Grief is a funny thing. It hits people in different ways. For me, part of it is that I don't much feel like putting up blog posts or things like that—it just doesn't seem important to do so.
I lost a friend a few weeks ago. One of the sweetest, kindest, most spiritual people I've known. It wasn't as if we were best buddies or that I saw this friend often but...his sudden death still leaves a profound gap and it hurts that I didn't have a chance to say good-bye. And it resonates with all the other losses I've had in my life.
And I haven't felt much like posting to my blogs.
But...I'm also a writer and it is part of who I am to think as a writer. I find myself thinking about how different people handle grief in different ways. I remember how when it was my parents, I felt cold all the time. I note that this time, in this case, that isn't happening but odd moments bring the person to mind. I find myself noting, too, how others have and continue to react to this person's death—what an impact one life can have.

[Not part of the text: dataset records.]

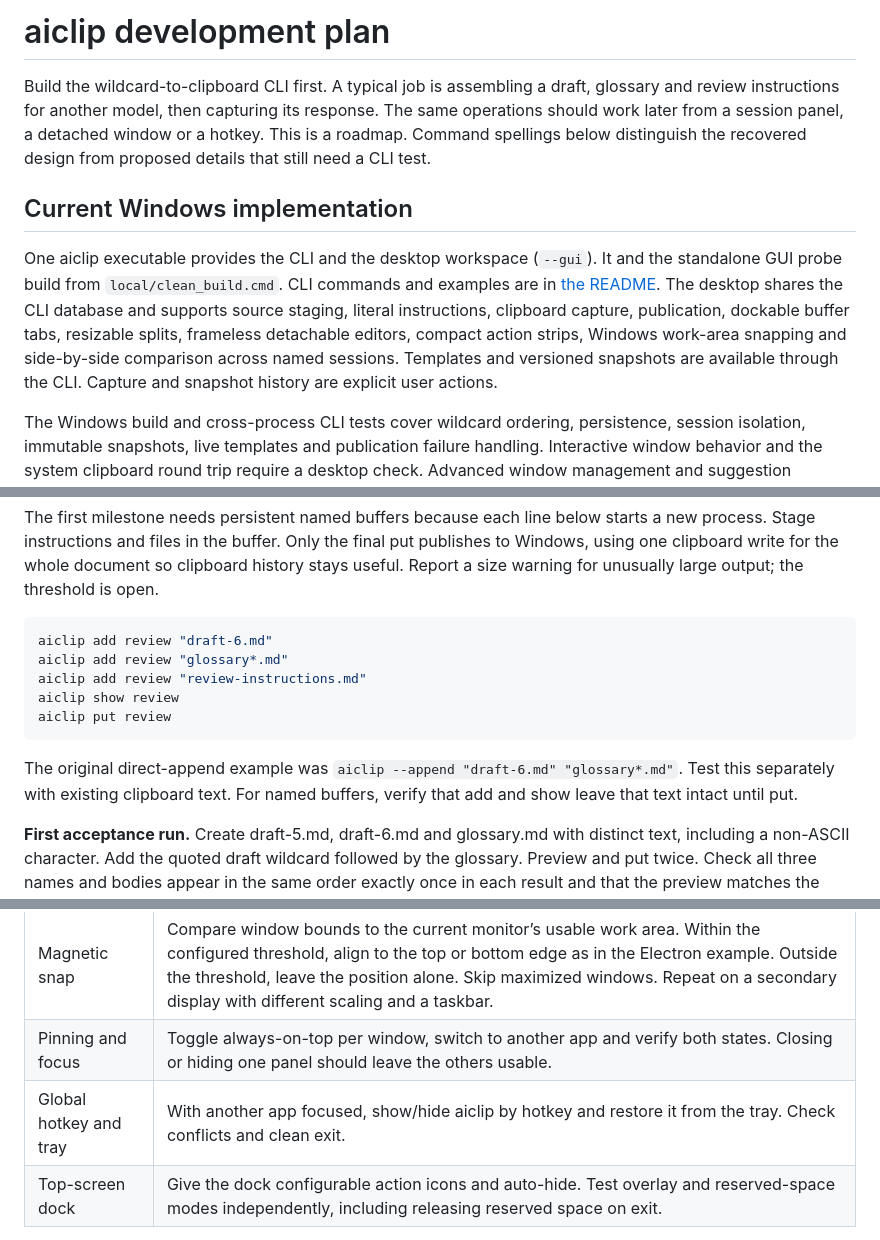
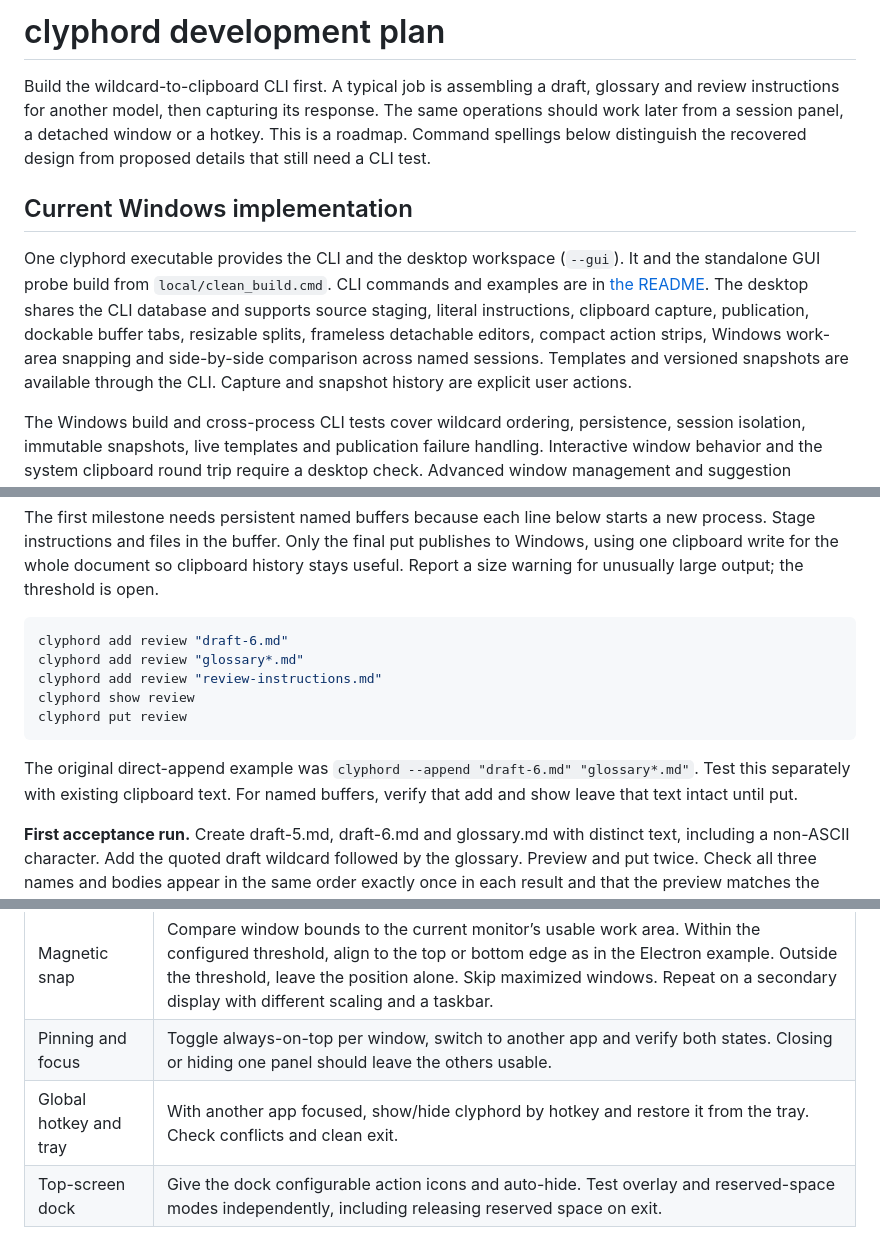
Before and after one commit to mattbis/clyphord, a Markdown page: doc/plan.md, 3 parts joined by grey strips. GitHub-like rendering.

````diff
--- a/doc/plan.md
+++ b/doc/plan.md
@@ -1,10 +1,10 @@
-# aiclip development plan
+# clyphord development plan
 
 Build the wildcard-to-clipboard CLI first. A typical job is assembling a draft, glossary and review instructions for another model, then capturing its response. The same operations should work later from a session panel, a detached window or a hotkey. This is a roadmap. Command spellings below distinguish the recovered design from proposed details that still need a CLI test.
 
 ## Current Windows implementation
 
-One aiclip executable provides the CLI and the desktop workspace (`--gui`). It and the standalone GUI probe build from `local/clean_build.cmd`. CLI commands and examples are in [the README](../README.md). The desktop shares the CLI database and supports source staging, literal instructions, clipboard capture, publication, dockable buffer tabs, resizable splits, frameless detachable editors, compact action strips, Windows work-area snapping and side-by-side comparison across named sessions. Templates and versioned snapshots are available through the CLI. Capture and snapshot history are explicit user actions.
+One clyphord executable provides the CLI and the desktop workspace (`--gui`). It and the standalone GUI probe build from `local/clean_build.cmd`. CLI commands and examples are in [the README](../README.md). The desktop shares the CLI database and supports source staging, literal instructions, clipboard capture, publication, dockable buffer tabs, resizable splits, frameless detachable editors, compact action strips, Windows work-area snapping and side-by-side comparison across named sessions. Templates and versioned snapshots are available through the CLI. Capture and snapshot history are explicit user actions.
 
 The Windows build and cross-process CLI tests cover wildcard ordering, persistence, session isolation, immutable snapshots, live templates and publication failure handling. Interactive window behavior and the system clipboard round trip require a desktop check. Advanced window management and suggestion features below remain planned.
 
@@ -23,14 +23,14 @@ Preserve argument group order. Sort wildcard matches within each group, includin
 The first milestone needs persistent named buffers because each line below starts a new process. Stage instructions and files in the buffer. Only the final put publishes to Windows, using one clipboard write for the whole document so clipboard history stays useful. Report a size warning for unusually large output; the threshold is open.
 
 ```powershell
-aiclip add review "draft-6.md"
-aiclip add review "glossary*.md"
-aiclip add review "review-instructions.md"
-aiclip show review
-aiclip put review
+clyphord add review "draft-6.md"
+clyphord add review "glossary*.md"
+clyphord add review "review-instructions.md"
+clyphord show review
+clyphord put review
 ```
 
-The original direct-append example was `aiclip --append "draft-6.md" "glossary*.md"`. Test this separately with existing clipboard text. For named buffers, verify that add and show leave that text intact until put.
+The original direct-append example was `clyphord --append "draft-6.md" "glossary*.md"`. Test this separately with existing clipboard text. For named buffers, verify that add and show leave that text intact until put.
 
 **First acceptance run.** Create draft-5.md, draft-6.md and glossary.md with distinct text, including a non-ASCII character. Add the quoted draft wildcard followed by the glossary. Preview and put twice. Check all three names and bodies appear in the same order exactly once in each result and that the preview matches the pasted text. Add a missing required source and verify the existing clipboard survives the error.
 
@@ -61,7 +61,7 @@ Start with the standalone crate under `test/gui_framework/`. Run it with `cargo
 | Anchoring | Attach a pop-out to the parent, move the parent, then detach and move each independently. Keep parent attachment distinct from snapping to a display. |
 | Magnetic snap | Compare window bounds to the current monitor’s usable work area. Within the configured threshold, align to the top or bottom edge as in the Electron example. Outside the threshold, leave the position alone. Skip maximized windows. Repeat on a secondary display with different scaling and a taskbar. |
 | Pinning and focus | Toggle always-on-top per window, switch to another app and verify both states. Closing or hiding one panel should leave the others usable. |
-| Global hotkey and tray | With another app focused, show/hide aiclip by hotkey and restore it from the tray. Check conflicts and clean exit. |
+| Global hotkey and tray | With another app focused, show/hide clyphord by hotkey and restore it from the tray. Check conflicts and clean exit. |
 | Top-screen dock | Give the dock configurable action icons and auto-hide. Test overlay and reserved-space modes independently, including releasing reserved space on exit. |
 
 Provide three ways into a session: a quick overlay, a docked action strip and a fullscreen workspace with resizable comparison panels. A detached session on a second monitor has its own visibility. Test hiding and restoring the main workspace while that session stays visible.
````
Also changed, not shown: other parts of doc/plan.md (+1 -1 lines), README.md (+6 -4 lines), TODO.md (deleted, +0 -5 lines), doc/TODO.md (added, +5 -0 lines), doc/clyphord-workspace.png (added), 16 other files.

It is the individuality of the responses—as well as what they all have in common—that strikes me as a writer. If I were to put the death of a character in a novel, I know that each person in the book who reacted, would react in unique ways. Part of our job, if we are writers, is to illuminate the human condition and explore possibilities and in doing so perhaps give readers permission to be who they are in how they react to life and death.
So, my apologies for such a long gap between posts. Hug those people who are important to you and make sure you tell them so. Notice, if you are a writer, the wonderfully diverse ways the people you know react to life and death and try to show that diversity in what you write.

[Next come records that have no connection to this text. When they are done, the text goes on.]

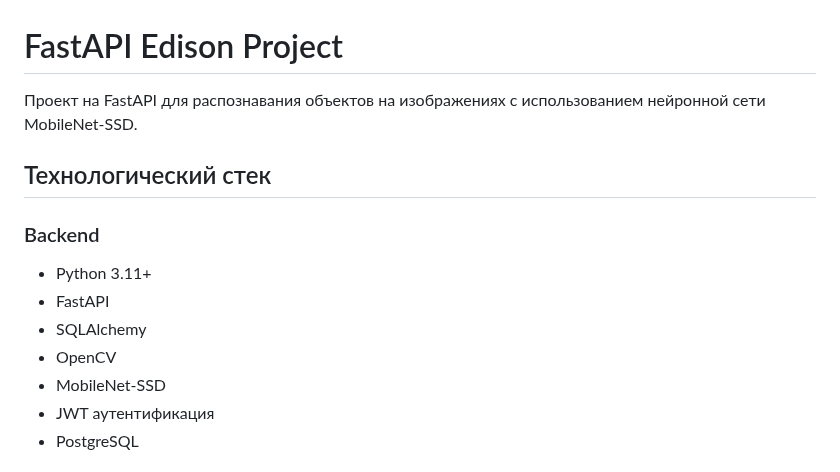
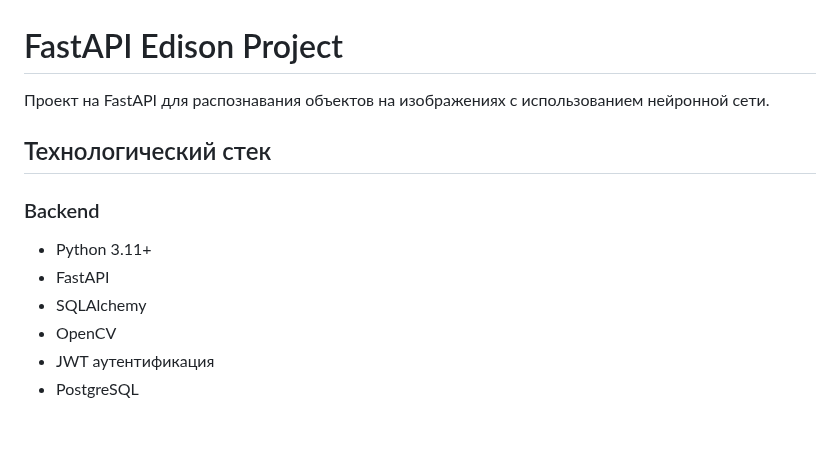
Before and after one commit to Sergey841Nik/FastAPIEdisonProject, a Markdown page: README.md, the part around one of its changes. Rendered like a GitHub page; blank space fills up the shorter version.

```diff
--- a/README.md
+++ b/README.md
@@ -1,6 +1,6 @@
 # FastAPI Edison Project
 
-Проект на FastAPI для распознавания объектов на изображениях с использованием нейронной сети MobileNet-SSD.
+Проект на FastAPI для распознавания объектов на изображениях с использованием нейронной сети.
 
 ## Технологический стек
 
@@ -9,7 +9,6 @@
 - FastAPI
 - SQLAlchemy
 - OpenCV
-- MobileNet-SSD
 - JWT аутентификация
 - PostgreSQL
 
```
Also changed, not shown: other parts of README.md (+13 -13 lines).
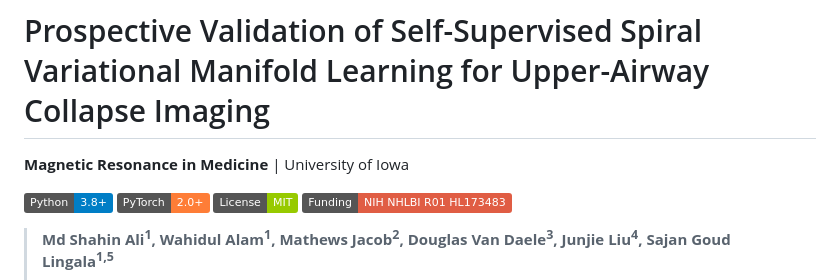
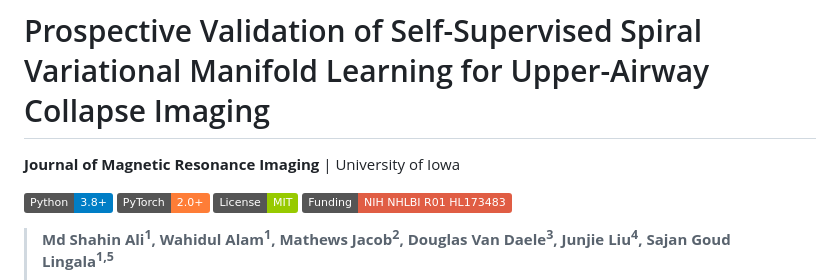
Before and after one commit to md-shahin-ali/self-supervised_reconstruction, a Markdown page: README.md, the part around the change. GitHub-like rendering; badges without logos.

Commit message:
Update journal name in README

```diff
--- a/README.md
+++ b/README.md
@@ -1,6 +1,6 @@
 # Prospective Validation of Self-Supervised Spiral Variational Manifold Learning for Upper-Airway Collapse Imaging
 
-**Magnetic Resonance in Medicine** | University of Iowa
+**Journal of Magnetic Resonance Imaging** | University of Iowa
 
 [![Python](https://img.shields.io/badge/Python-3.8%2B-blue?logo=python)](https://www.python.org/)
 [![PyTorch](https://img.shields.io/badge/PyTorch-2.0%2B-orange?logo=pytorch)](https://pytorch.org/)
```
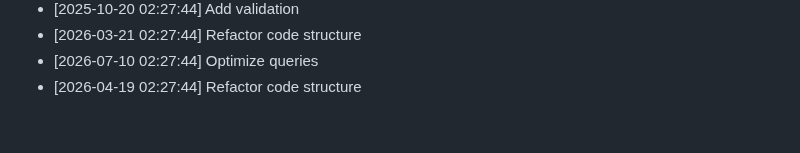
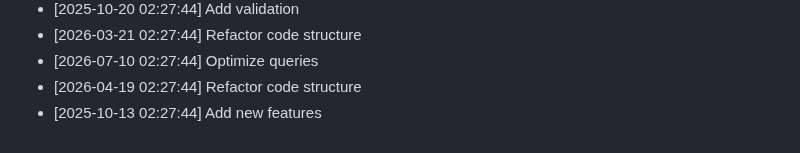
Before and after one commit to yash2277-ctrl/personal-portfolio, a Markdown page: README.md, the part around the change. GitHub-like rendering.

Commit message:
feat: Add new features

```diff
--- a/README.md
+++ b/README.md
@@ -562,3 +562,4 @@ Full Stack Developer | MERN Stack Specialist
 - [2026-03-21 02:27:44] Refactor code structure
 - [2026-07-10 02:27:44] Optimize queries
 - [2026-04-19 02:27:44] Refactor code structure
+- [2025-10-13 02:27:44] Add new features
```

Wishing all of you the best,
PS On an organizational note, I've been asked when my next Book in a Week class will start and I'm tentatively thinking the last week of May or the first week of June.